Apparently, the plan is actually for MiLB to pay the "operating costs" of the facility, with the government picking up the tab for the land and construction costs.
This is a tough one for me. On the one hand, I think the arrival of this museum would be a terrific cornerstone in the redevelopment of the DAP district, and would help bring a broad stream of tourists through the Bull City. (Plus, I'm a big baseball fan, who'd love to have this around the corner.)
But I'm still left scratching my head over how it's a Durham (or a North Carolina) responsibility to fund a museum for a sporting league.
Now, I don't have a problem with cities helping to support sports facilities for professional teams -- at least not to a reasonable level. After all, besides their economic development impact on local businesses and development, they also provide an entertainment outlet for local residents and families, providing a source of recreation. (I'd argue that this rationale is far stronger for facilities like the DBAP, whose funding in the 1990s I certainly think was the right idea, where the tickets to see games are very affordable.)
And I don't have a problem with cities funding theaters and performing arts facilities. After all, these facilities support the arts, both in terms of national productions and local acts, along with assemblies like school graduations and the like. And, again, while there's positive economic externalities that help justify the construction, it's a facility that primarily serves local audiences.
But a museum that would primarily help grow and support the brand of a national business, and which would primarily cater to out-of-region visitors? Somehow it doesn't resonate the same way with me for demanding local tax support.
Of course, if the hotel and tourism industry is behind it, and behind using the room occupancy tax for it, that's fine by me. (After all, those taxes are levied on their customers for the express purpose of helping to draw more paying customers in for the hotel.) And if there's cash left over after supporting the Durham Performing Arts Center, well, great.
But it's not too surprising to hear Basnight give the idea of state subsidies a cold shoulder. For one thing, it's an election year -- and given Democratic candidate for governor Richard Moore's links to the laughable failure formerly known as "The Randy Parton Theater" out thar' in Roanoke Rapids, one would not look forward to the drubbing a Graham or Orr would give the Dems over funding a baseball museum in the Bull City.
It also doesn't help that the $20 million in "state support" for Charlotte's NASCAR Hall of Fame (courtesy of a land loan) benefited the stompin' grounds of everyone's least favorite ophthalmologist, the disgraced Jim Black, who supported the use of the commonweal for the common man's wheel-sports museum.

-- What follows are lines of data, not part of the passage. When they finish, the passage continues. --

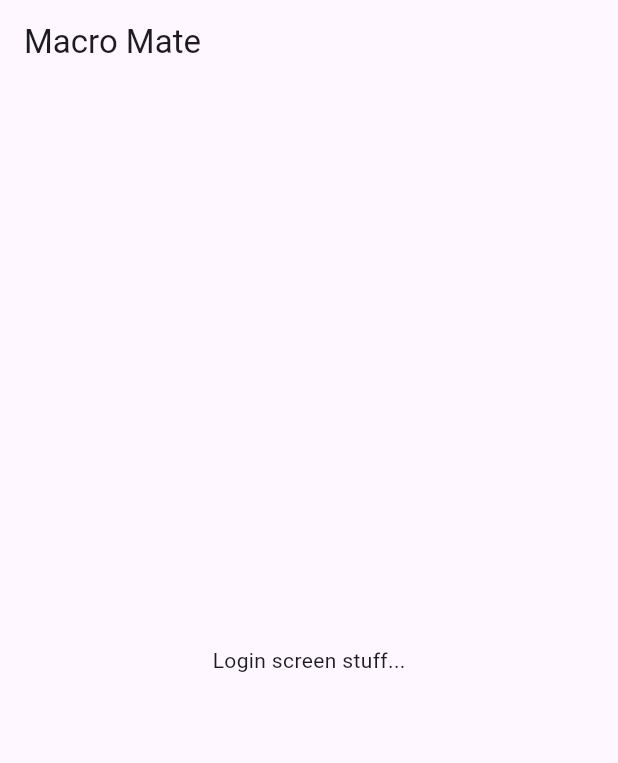
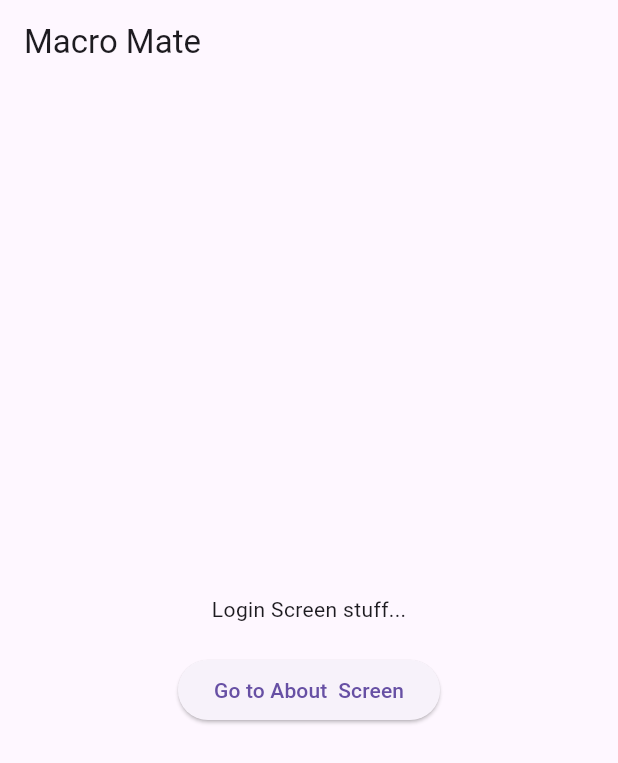
Before and after one commit to ajosorio/Calorie-Tracker-Project, a Flutter app: the screen it shows after launch, on a phone screen of 412 x 824 dp. Shown: the top 763 px of the screen. Run offline on Flutter 3.47's test engine with Material 3 defaults, Android fonts, the phone set to English and light mode, and no system bars.

Commit message:
Made About Screen and Button

```diff
--- a/calorie_tracker_app/lib/main.dart
+++ b/calorie_tracker_app/lib/main.dart
@@ -13,9 +13,51 @@ class HomeScreen extends StatelessWidget {
       home: Scaffold(
         appBar: AppBar(title: Text("Macro Mate")),
         body: Center(
-          child: Text('Login screen stuff...'),
+          child: Column(
+            mainAxisAlignment: MainAxisAlignment.center,
+            children: [
+              Text("Login Screen stuff..."),
+              SizedBox(
+                height: 20,
+              ),
+              ElevatedButton(
+                onPressed: () {
+                  runApp(const AboutScreen());
+                },
+                child: Text("Go to About  Screen"),
+              ),
+            ],
+          ),
         ),
       ),
     );
   }
 }
+
+class AboutScreen extends StatelessWidget {
+  const AboutScreen({super.key});
+
+  @override
+  Widget build(BuildContext context) {
+    return MaterialApp(
+      home: Scaffold(
+        body: Center(
+          child: Column(
+            mainAxisAlignment: MainAxisAlignment.center,
+            children: [
+              Text("This page was made by Alejandro"),
+              SizedBox(
+                height: 20,
+              ),
+              ElevatedButton(
+                  onPressed: () {
+                    runApp(const HomeScreen());
+                  },
+                  child: Text("Go to Home Screen"))
+            ],
+          ),
+        ),
+      ),
+    );
+  }
+}
```
Also changed, not shown: calorie_tracker_app/pubspec.lock, 1 other file.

All of which, though, is slightly orthogonal to the real heart of the matter: Should a professional sports hall of fame be a matter for public enterprise? Here, or in Charlotte, or wherever?
In an era when Durham is far overcommited for capital projects and bond obligations, it's an important question to ask.